- If you want to stop taking work home, give yourself 5 minutes to “look at your calendar” before agreeing to someone else’s timetable.
- If you want to make more time for you in your day, consider pulling out your to-do list and finding something that isn’t as important as your health and well-being, and crossing it off the list. If you want to keep track of it, consider moving it to a “Someday” list.
- If you need a simple moment to “recharge” in the middle of the day, consider taking a moment at lunch to bring your attention to the present moment. For example, try this: Pull out a crisp, fresh apple. As you eat, take time to notice it’s texture, taste, smell, and color. Research from the University of Massachusetts shows that simple practices like this improve focus, memory, and cognitive flexibility.
- If your larger goal is to ease relationship stress, consider this: After hearing something you disagree with, take 30 seconds to consider the other person’s point of view. Is there anything valuable you can find? Acknowledge that value before presenting your own point of view. Research at the Gottman Institute shows that simple habits such as these help build strong relationships.
- If you could use some extra emotional support, you can try this practice from University of Texas research, which shows that practices like these reduce anxiety and depression and increase happiness: send yourself an email, or a letter, recognizing something you have done lately. We’re so used to focusing on things we haven’t done that a habit of self-acknowledgment can make a big shift.
The keys to creating new habits are simple. Choose a new action, keep it small, write it down, and practice regularly until it takes root – about 6 weeks.
What makes a good New Year’s resolution
As Wendy began to replace some of her business with these new habits, she felt calmer. Her sleep got better. She was able to say, “No” to some of the things she used to do, and as a result had more time. As she brought less work home, she became more patient with her kids.
A few months after we started working together, she made it to the gym. Because of the time she reclaimed, better sleep, and thoughtfulness about her priorities, the quality of her work improved. Her husband and her colleagues noticed her new energy.
She gained all this not from “pushing through”, but from taking a close look at her habits and making one small change at a time. She found that she got more done not from trying harder, but by slowing down to recharge.
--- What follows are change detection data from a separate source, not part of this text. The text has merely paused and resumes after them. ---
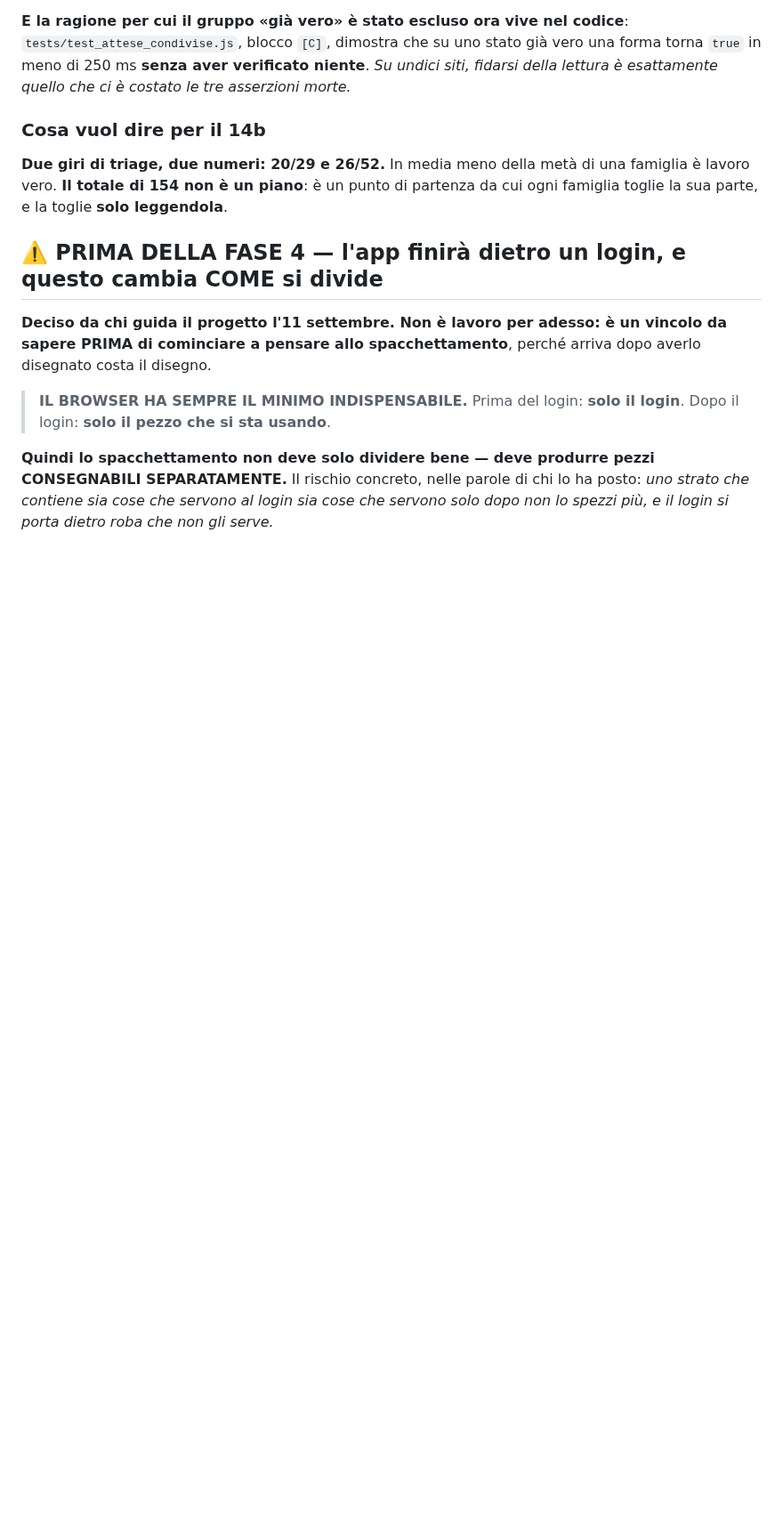
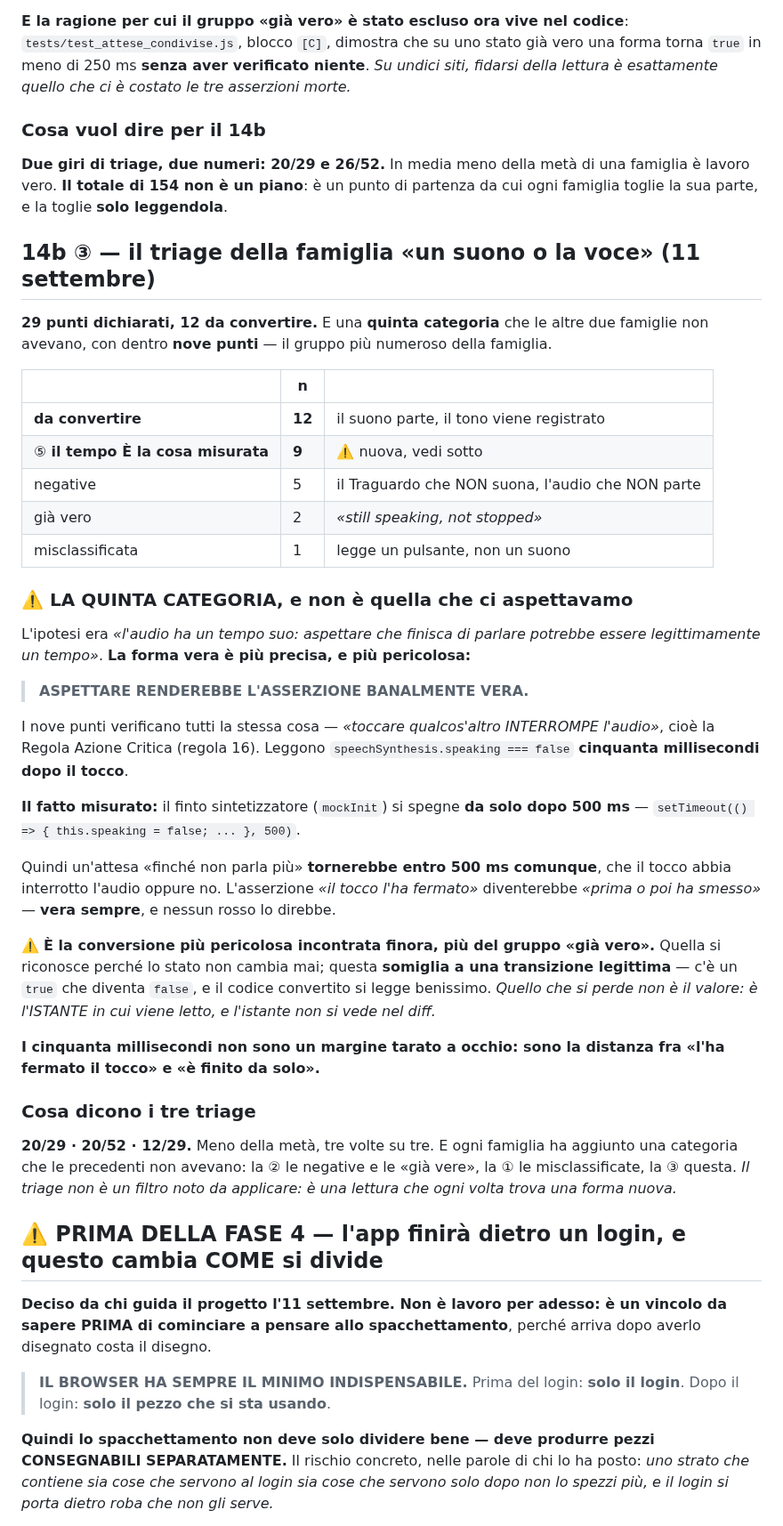
Before and after one commit to dav-te-pd/base-inglese, a Markdown page: docs/decisioni.md, the part around the change. Shown at 89% size. Rendered like a GitHub page; blank space fills up the shorter version.

Commit message:
Triage della famiglia «un suono o la voce»: 12 su 29, e una quinta forma
29 punti dichiarati, 12 da convertire. E una categoria che le altre due
famiglie non avevano, con dentro NOVE punti — il gruppo piu' numeroso.

⚠️ LA QUINTA: ASPETTARE RENDEREBBE L'ASSERZIONE BANALMENTE VERA.

L'ipotesi era «l'audio ha un tempo suo». La forma vera e' piu' precisa e
piu' pericolosa. I nove punti verificano tutti che toccare qualcos'altro
INTERROMPA l'audio (regola 16), leggendo speechSynthesis.speaking ===
false cinquanta millisecondi dopo il tocco.

Il fatto misurato: il finto sintetizzatore si spegne DA SOLO dopo 500ms
(setTimeout(... speaking = false ..., 500) in mockInit). Quindi un'attesa
«finche' non parla piu'» tornerebbe entro 500ms comunque, che il tocco
abbia interrotto l'audio oppure no: «il tocco l'ha fermato» diventerebbe
«prima o poi ha smesso», vera sempre.

E' la conversione piu' pericolosa incontrata finora, piu' del gruppo «gia'
vero»: quella si riconosce perche' lo stato non cambia mai, questa
SOMIGLIA a una transizione legittima — c'e' un true che diventa false, e
il codice convertito si legge benissimo. Quello che si perde non e' il
valore: e' l'ISTANTE in cui viene letto, e l'istante non si vede nel diff.

I cinquanta millisecondi non sono un margine a occhio: sono la distanza
fra «l'ha fermato il tocco» e «e' finito da solo».

I tre triage: 20/29, 20/52, 12/29. Meno della meta' tre volte su tre — e
ogni famiglia ha aggiunto una categoria che le precedenti non avevano. Il
triage non e' un filtro noto da applicare: e' una lettura che ogni volta
trova una forma nuova.

Nessuna conversione in questo commit.

Co-Authored-By: Claude Opus 5 <noreply@anthropic.com>
Claude-Session: https://claude.ai/code/session_01RL5gHKqhTT3LHztKMiBbpa

```diff
--- a/docs/decisioni.md
+++ b/docs/decisioni.md
@@ -745,6 +745,56 @@ una famiglia è lavoro vero. **Il totale di 154 non è un piano**: è un punto d
 partenza da cui ogni famiglia toglie la sua parte, e la toglie **solo
 leggendola**.
 
+## 14b ③ — il triage della famiglia «un suono o la voce» (11 settembre)
+
+**29 punti dichiarati, 12 da convertire.** E una **quinta categoria** che le
+altre due famiglie non avevano, con dentro **nove punti** — il gruppo più
+numeroso della famiglia.
+
+| | n | |
+|---|---|---|
+| **da convertire** | **12** | il suono parte, il tono viene registrato |
+| ⑤ **il tempo È la cosa misurata** | **9** | ⚠️ nuova, vedi sotto |
+| negative | 5 | il Traguardo che NON suona, l'audio che NON parte |
+| già vero | 2 | *«still speaking, not stopped»* |
+| misclassificata | 1 | legge un pulsante, non un suono |
+
+### ⚠️ LA QUINTA CATEGORIA, e non è quella che ci aspettavamo
+
+L'ipotesi era *«l'audio ha un tempo suo: aspettare che finisca di parlare
+potrebbe essere legittimamente un tempo»*. **La forma vera è più precisa, e più
+pericolosa:**
+
+> **ASPETTARE RENDEREBBE L'ASSERZIONE BANALMENTE VERA.**
+
+I nove punti verificano tutti la stessa cosa — *«toccare qualcos'altro
+INTERROMPE l'audio»*, cioè la Regola Azione Critica (regola 16). Leggono
+`speechSynthesis.speaking === false` **cinquanta millisecondi dopo il tocco**.
+
+**Il fatto misurato:** il finto sintetizzatore (`mockInit`) si spegne **da solo
+dopo 500 ms** — `setTimeout(() => { this.speaking = false; ... }, 500)`.
+
+Quindi un'attesa «finché non parla più» **tornerebbe entro 500 ms comunque**, che
+il tocco abbia interrotto l'audio oppure no. L'asserzione *«il tocco l'ha
+fermato»* diventerebbe *«prima o poi ha smesso»* — **vera sempre**, e nessun
+rosso lo direbbe.
+
+⚠️ **È la conversione più pericolosa incontrata finora, più del gruppo «già
+vero».** Quella si riconosce perché lo stato non cambia mai; questa **somiglia a
+una transizione legittima** — c'è un `true` che diventa `false`, e il codice
+convertito si legge benissimo. *Quello che si perde non è il valore: è
+l'ISTANTE in cui viene letto, e l'istante non si vede nel diff.*
+
+**I cinquanta millisecondi non sono un margine tarato a occhio: sono la
+distanza fra «l'ha fermato il tocco» e «è finito da solo».**
+
+### Cosa dicono i tre triage
+
+**20/29 · 20/52 · 12/29.** Meno della metà, tre volte su tre. E ogni famiglia ha
+aggiunto una categoria che le precedenti non avevano: la ② le negative e le «già
+vere», la ① le misclassificate, la ③ questa. *Il triage non è un filtro noto da
+applicare: è una lettura che ogni volta trova una forma nuova.*
+
 ## ⚠️ PRIMA DELLA FASE 4 — l'app finirà dietro un login, e questo cambia COME si divide
 
 **Deciso da chi guida il progetto l'11 settembre. Non è lavoro per adesso: è un
```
Big goals can be inspiring, at the New Year or any other time. They’re something to aim for. However, if you find a few things on your Resolutions List that appear year after year in the same form, you might want to try a new approach. Take a small action that helps you recharge. In the long run, it’s small changes that become habits that shape your life.